__Work request__.
Select from the data all lines with the word "class".

(Collection entries)
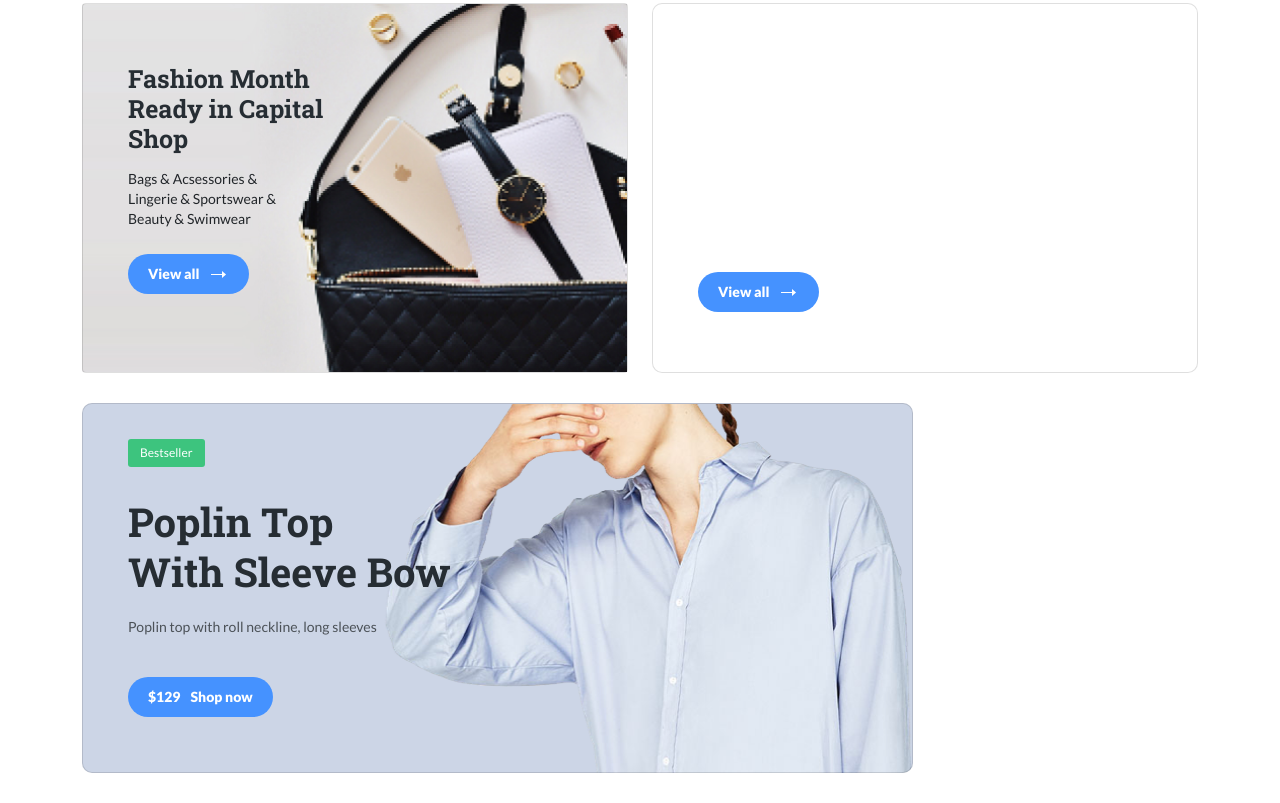
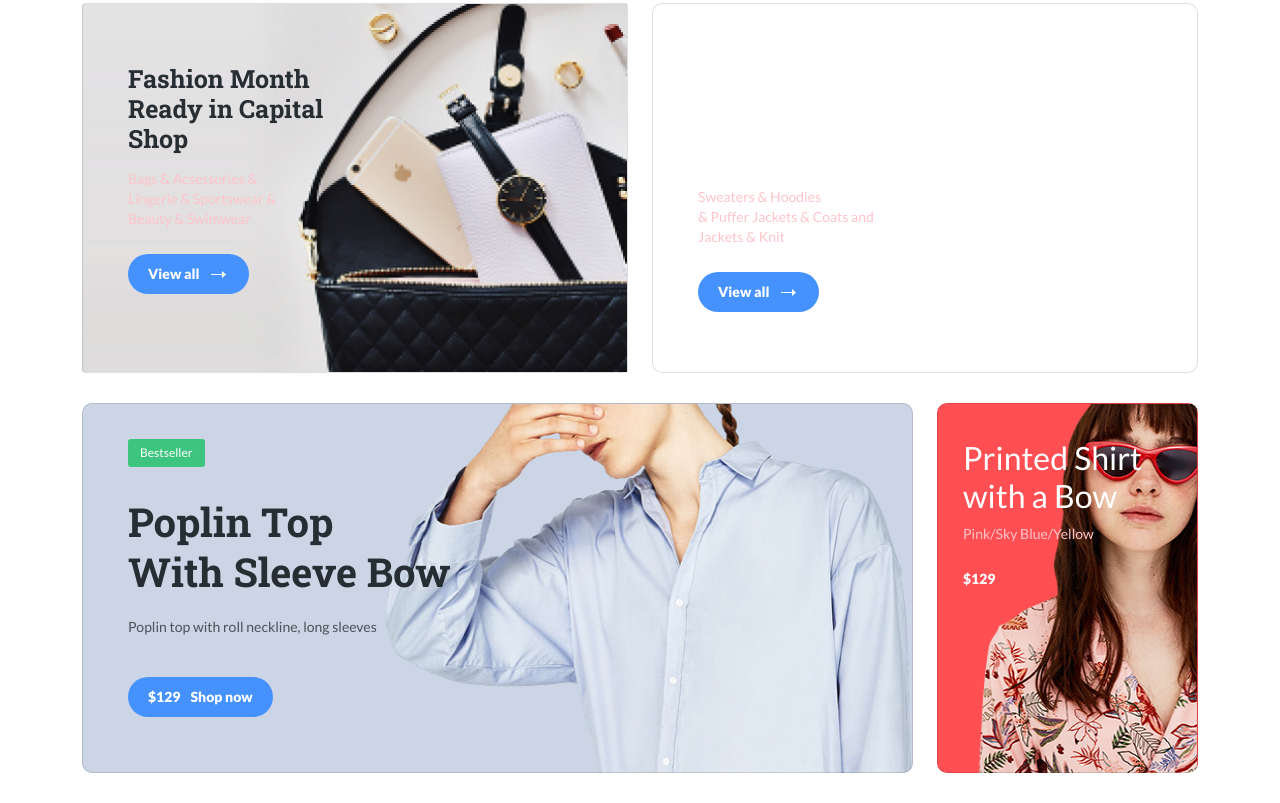
Before and after one commit to Nikolaj95/Willberries, a plain HTML site: page index.html in a window 1280 px wide. Shown: the part 682-1485 px from the top of the page. Drawn offline with nearby package versions, Linux system fonts and the light colour scheme.

Commit message:
section card

```diff
--- a/css/style.css
+++ b/css/style.css
@@ -138,6 +138,7 @@ body {
     font-size: 14px;
     line-height: 20px;
     margin-bottom: 25px;
+    color: #FFC4C9;
 }
 
 .cart-btn-arrow {
@@ -187,3 +188,18 @@ body {
     line-height: 20px;
     color: #4B5157;
 }
+
+.card-4 {
+    background: #FF4F52 url(../img/Card-04.png) no-repeat top right;
+    border-radius: 10px;
+    padding-top: 35px;
+    padding-left: 25px;
+}
+
+.card-price {
+    font-style: normal;
+    font-weight: 900;
+    font-size: 14px;
+    line-height: 20px;
+    color: #FFFFFF;
+}
--- a/index.html
+++ b/index.html
@@ -125,7 +125,21 @@
                     </div>
                 </div>
             </div>
-        </div>
+            <div class="col-3">
+                <div class="card card-4">
+                    <div>
+                        <h2 class="card-2-title">
+                            Printed Shirt <br>with a Bow
+                        </h2>
+                        <p class="card-text">
+                            Pink/Sky Blue/Yellow
+                        </p>
+                        <p class="card-price">
+                            $129
+                        </p>
+                    </div>
+                </div>
+            </div>
     </section>
 </main>
 
```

__Answer box__.
+            <div class="col-3">
+                <div class="card card-4">
+                        <h2 class="card-2-title">
+                        <p class="card-text">
+                        <p class="card-price">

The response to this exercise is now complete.